  • For more info, read the EFF’s introduction to threat modeling.
  • Remember the weakest link is all that matters! E.g. if password recovery is linked to email, then hackers only need to get access to your email.

🔡 Encryption levels

  1. Not encrypted: Any third party who intercepts the data can read it as-is.
  2. Regular encryption: Data is encrypted so that third parties cannot read them. But the platform (e.g. Google or Facebook) still has access, and may hand the data over to law enforcement if they are required to do so by the courts/the government.
  3. End-to-end encryption: the data can only be read by the original sender and receiver. This means not even the platform has access. So if law enforcement calls, the service provider can’t hand over the messages because they don’t have them either.

🧩 Metadata

  • Data about your data – e.g. what number you called, and for how long (but not the contents of the call). With enough metadata, hackers can piece together a pretty good picture of who you are, who you know, where you’re going, etc.

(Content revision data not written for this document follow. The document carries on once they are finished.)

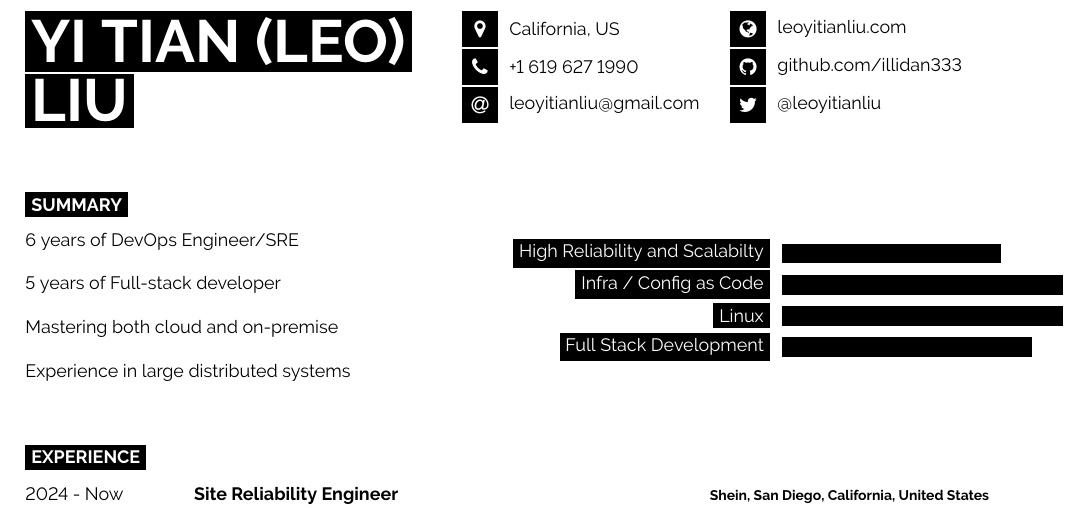
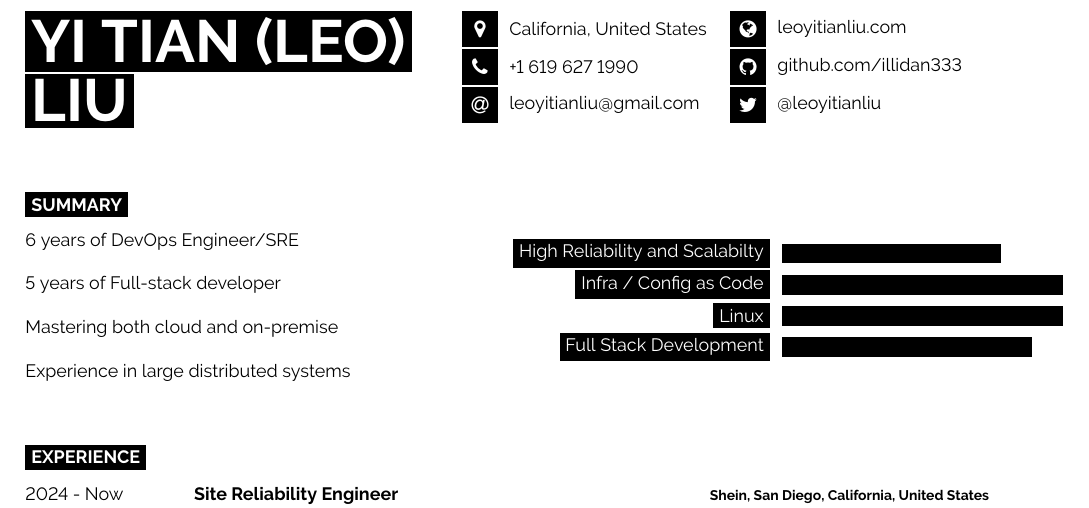
Before and after one commit to illidan333/resume, a LaTeX CV (master_resume.tex): part of page 1 of 3, cut so that both start at the same text. Compiled offline with pdfLaTeX.

Commit message:
avoid to use abbreviation US

```diff
--- a/master_resume.tex
+++ b/master_resume.tex
@@ -48,7 +48,7 @@
 
 	% The first parameter is the FontAwesome icon name, the second is the box size and the third is the text
 	% Other icons can be found by referring to fontawesome.pdf (supplied with the template) and using the word after \fa in the command for the icon you want
-	\icon{MapMarker}{12}{California, US}\\
+	\icon{MapMarker}{12}{California, United States}\\
 	\icon{Phone}{12}{+1 619 627 1990}\\
 	\icon{At}{12}{\href{mailto:leoyitianliu@gmail.com}{leoyitianliu@gmail.com}}\\
 \end{minipage}
```
Also changed, not shown: master_resume.pdf, 1 other file.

Plus legal protections around metadata are generally weaker.

💦 Level 1 recommendations

✅ Things to do now


  • If you’re on a webmail service, check that you’re logging into it using an https:// URL. And if there isn’t one, find a new email provider.
  • Turn on two-factor authentication for your email service (e.g. instructions for Gmail, Protonmail) if they support an authenticator app (SMS is no longer considered safe) (e.g. Authy, Google Authenticator).
  • After turning on two-factor authentication, see if your email service supports backup codes (a single-use code in case you lose your phone). See Gmail instructions.

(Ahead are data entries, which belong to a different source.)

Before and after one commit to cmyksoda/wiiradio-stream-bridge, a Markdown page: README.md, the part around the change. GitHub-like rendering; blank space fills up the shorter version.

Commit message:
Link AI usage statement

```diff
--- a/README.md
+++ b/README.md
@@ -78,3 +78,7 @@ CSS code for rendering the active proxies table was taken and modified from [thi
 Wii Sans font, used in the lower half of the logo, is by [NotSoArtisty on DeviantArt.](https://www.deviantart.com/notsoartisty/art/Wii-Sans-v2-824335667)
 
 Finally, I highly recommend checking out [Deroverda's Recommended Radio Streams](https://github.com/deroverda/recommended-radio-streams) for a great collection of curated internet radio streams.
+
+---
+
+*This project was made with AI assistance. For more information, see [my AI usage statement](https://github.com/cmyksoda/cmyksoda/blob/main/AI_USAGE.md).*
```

Good passwords

  • Any password less than 10 characters is bad, but it’s also okay-to-string-together-non-sequitur-words.
  • Double check the security questions for your key online services (email, bank, Facebook, etc.) and make sure that they’re not easy to answer by friends/looking you up on Google.
  • Start using a different password for every service, because password leaks happen all the time. To make this easy, use a password manager (Lifehacker reviews them here) to store/autofill/generate them. For now, make sure you use a unique password for essential services (email, social media, banking, cloud storage).
  • Use a non-common/obvious unlock code for your phone.
  • On iPhone, turn off USB Accessories in Settings > Face ID & Passcode > Allow Access When Locked.

Encrypt your devices

  • Encrypt your phone storage: Android, iOS (many phones now encrypt by default but it’s worth double checking).
  • Encrypt your laptop/desktop hard drive: Windows, Windows if no BitLocker, Mac OSX.
  • Secure your backups too! Encrypt your backup hard drives and/or make sure your online backup storage solution supports end-to-end encryption.
  • N.B. Remember encryption is only fully effective when the device is off!


💪🏽 Habits to cultivate


  • Be on the lookout for phishing scams: where possible double check the From email address and the domains that outbound links go to.
  • Don’t open unnecessary email attachments. Where possible, open/preview them first in an online document reader, or have colleagues use a filesharing server or service (Dropbox, Google Drive, SpiderOak, Tresorit), which tend to be a little harder to hack into.
  • You can upload a suspicious attachment to VirusTotal for a check-up (but keep in mind files submitted to VirusTotal are available to security researchers so don’t submit sensitive information).

Update all the things

  • When you get a notification to update your operating system (on your mobile or computer), do it right away.
  • Same for apps (mobile + computer).
  • Check occasionally for firmware updates for your router (and other Internet-connected devices).


  • Change important passwords (e.g. email, computer login, password manager master) every year or two.
  • Wipe your devices properly before donating/giving away: phone, computer.
  • Don’t charge your phone at public charging stations/ports – they may steal your data. Consider charging your portable battery instead.

👍 Great job! You’ve covered the basics.
👍 What about trying out the next level?

💦💦 Level 2 recommendations

✅ Things to do now

Enhance your privacy

  • Review the privacy settings on social networks you frequent: who can see your content, who can comment on it, and who can see your location.
  • Install these protective web browsers add-ons (and make sure they’re on even during private/incognito mode):
  • If you use smart speakers, turn off its recording function: instructions for Google Home and for Amazon Alexa.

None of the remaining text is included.